:: INFORMATION SHOWN ::
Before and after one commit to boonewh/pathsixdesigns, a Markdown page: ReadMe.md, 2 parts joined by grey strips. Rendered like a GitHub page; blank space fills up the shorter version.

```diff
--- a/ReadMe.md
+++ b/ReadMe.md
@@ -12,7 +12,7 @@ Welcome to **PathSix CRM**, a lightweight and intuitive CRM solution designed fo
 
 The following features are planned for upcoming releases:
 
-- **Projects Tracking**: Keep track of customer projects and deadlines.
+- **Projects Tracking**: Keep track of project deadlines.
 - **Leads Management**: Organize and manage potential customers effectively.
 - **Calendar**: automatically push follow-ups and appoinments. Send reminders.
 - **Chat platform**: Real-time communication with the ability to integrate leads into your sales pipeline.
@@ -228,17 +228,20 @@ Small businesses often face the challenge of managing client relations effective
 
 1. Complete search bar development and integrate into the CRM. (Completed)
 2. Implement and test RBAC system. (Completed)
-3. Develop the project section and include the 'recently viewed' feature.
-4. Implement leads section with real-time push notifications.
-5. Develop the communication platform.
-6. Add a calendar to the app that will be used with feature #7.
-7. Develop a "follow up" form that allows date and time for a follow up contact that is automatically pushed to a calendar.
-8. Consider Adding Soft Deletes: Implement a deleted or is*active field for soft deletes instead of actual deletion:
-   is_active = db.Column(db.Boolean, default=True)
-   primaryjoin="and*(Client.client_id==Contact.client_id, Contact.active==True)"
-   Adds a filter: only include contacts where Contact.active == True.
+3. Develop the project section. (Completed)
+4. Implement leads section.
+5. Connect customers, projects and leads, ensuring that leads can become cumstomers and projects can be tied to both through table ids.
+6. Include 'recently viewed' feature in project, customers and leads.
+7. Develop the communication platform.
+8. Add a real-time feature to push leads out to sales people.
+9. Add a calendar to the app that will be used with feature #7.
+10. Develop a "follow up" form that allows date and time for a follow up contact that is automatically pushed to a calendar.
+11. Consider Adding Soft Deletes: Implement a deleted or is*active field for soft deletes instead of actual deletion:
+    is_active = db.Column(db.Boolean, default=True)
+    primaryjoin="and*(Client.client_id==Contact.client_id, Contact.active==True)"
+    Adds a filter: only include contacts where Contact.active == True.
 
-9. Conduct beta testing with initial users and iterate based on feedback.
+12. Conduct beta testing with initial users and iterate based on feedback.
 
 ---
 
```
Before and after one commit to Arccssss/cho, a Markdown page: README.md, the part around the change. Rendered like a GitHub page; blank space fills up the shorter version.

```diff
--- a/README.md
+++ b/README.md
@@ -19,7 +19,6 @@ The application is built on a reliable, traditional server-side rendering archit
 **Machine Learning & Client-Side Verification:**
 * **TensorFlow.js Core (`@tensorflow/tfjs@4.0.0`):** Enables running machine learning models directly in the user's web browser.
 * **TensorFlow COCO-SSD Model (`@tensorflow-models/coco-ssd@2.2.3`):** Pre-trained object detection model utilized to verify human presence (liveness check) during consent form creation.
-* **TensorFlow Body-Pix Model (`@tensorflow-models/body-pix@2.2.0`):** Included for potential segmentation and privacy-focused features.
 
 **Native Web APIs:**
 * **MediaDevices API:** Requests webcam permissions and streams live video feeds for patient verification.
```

:: YOUR INSTRUCTIONS ::
From the data above, gather every line that includes the word "commit".

:: FINISHED TASK ::
Before and after one commit to boonewh/pathsixdesigns, a Markdown page: ReadMe.md, 2 parts joined by grey strips. Rendered like a GitHub page; blank space fills up the shorter version.
Before and after one commit to Arccssss/cho, a Markdown page: README.md, the part around the change. Rendered like a GitHub page; blank space fills up the shorter version.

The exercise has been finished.